— TASK INPUTS —
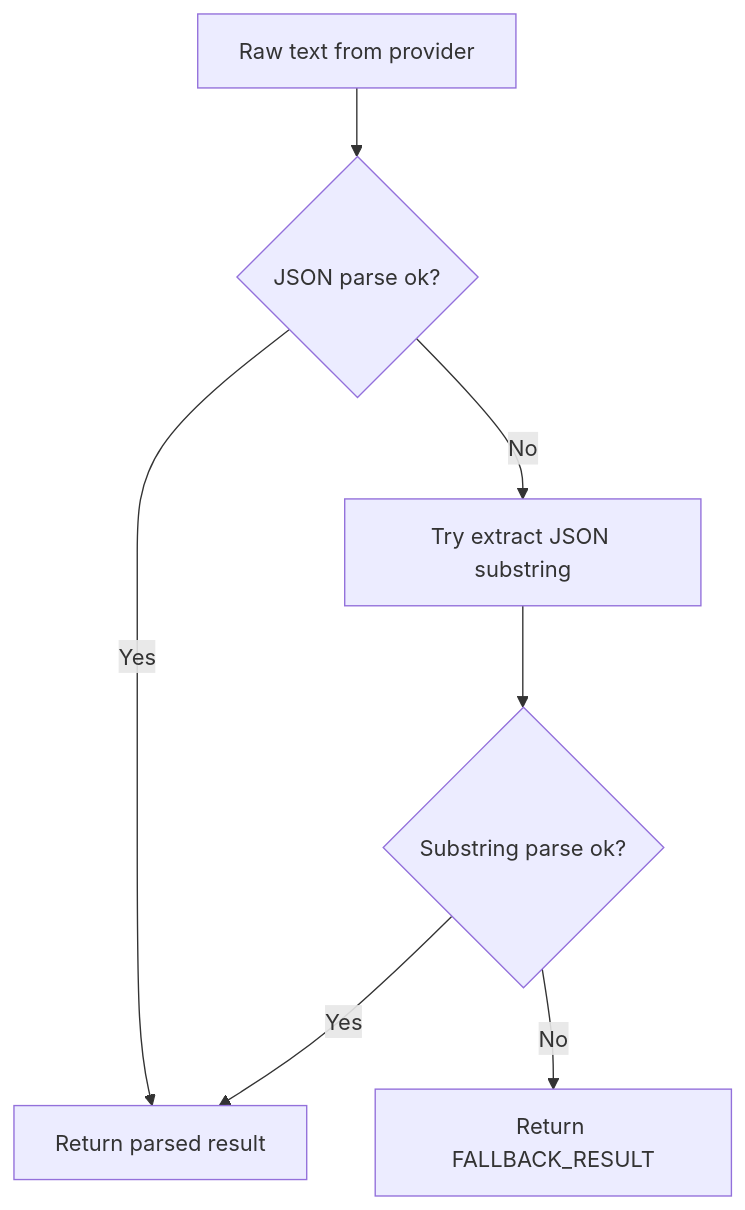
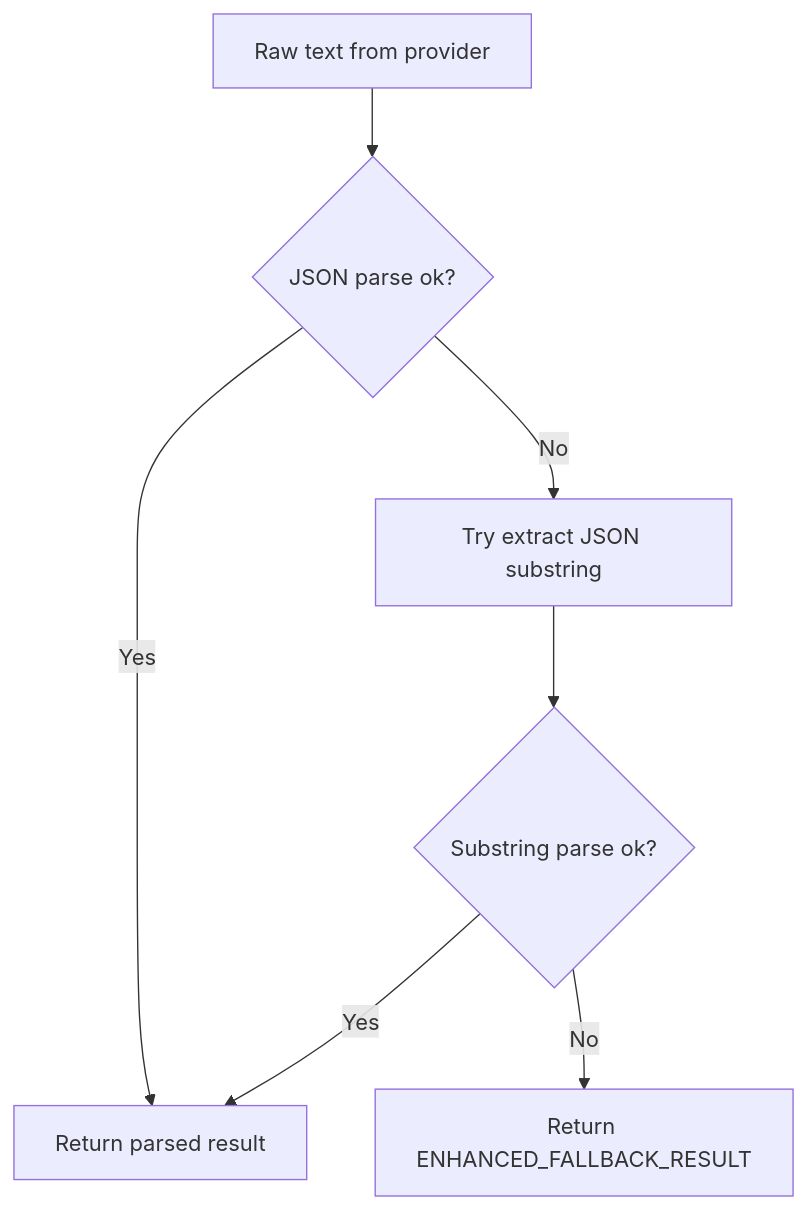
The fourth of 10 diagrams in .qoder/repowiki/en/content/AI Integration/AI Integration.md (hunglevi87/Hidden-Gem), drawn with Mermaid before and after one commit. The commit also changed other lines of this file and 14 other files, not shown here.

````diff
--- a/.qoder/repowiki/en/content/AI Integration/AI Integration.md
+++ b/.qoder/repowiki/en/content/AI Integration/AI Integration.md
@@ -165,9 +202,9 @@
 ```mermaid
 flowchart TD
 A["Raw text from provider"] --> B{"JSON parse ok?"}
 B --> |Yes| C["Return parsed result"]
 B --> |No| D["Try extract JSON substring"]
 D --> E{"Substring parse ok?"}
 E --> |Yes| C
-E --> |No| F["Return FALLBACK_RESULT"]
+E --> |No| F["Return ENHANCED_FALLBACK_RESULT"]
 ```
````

— EXERCISE DIRECTIONS —
Pictures are to be left out; repeat all the remaining data exactly.

— RESPONSE TO THIS EXERCISE —
The fourth of 10 diagrams in .qoder/repowiki/en/content/AI Integration/AI Integration.md (hunglevi87/Hidden-Gem), drawn with Mermaid before and after one commit. The commit also changed other lines of this file and 14 other files, not shown here.

````diff
--- a/.qoder/repowiki/en/content/AI Integration/AI Integration.md
+++ b/.qoder/repowiki/en/content/AI Integration/AI Integration.md
@@ -165,9 +202,9 @@
 ```mermaid
 flowchart TD
 A["Raw text from provider"] --> B{"JSON parse ok?"}
 B --> |Yes| C["Return parsed result"]
 B --> |No| D["Try extract JSON substring"]
 D --> E{"Substring parse ok?"}
 E --> |Yes| C
-E --> |No| F["Return FALLBACK_RESULT"]
+E --> |No| F["Return ENHANCED_FALLBACK_RESULT"]
 ```
````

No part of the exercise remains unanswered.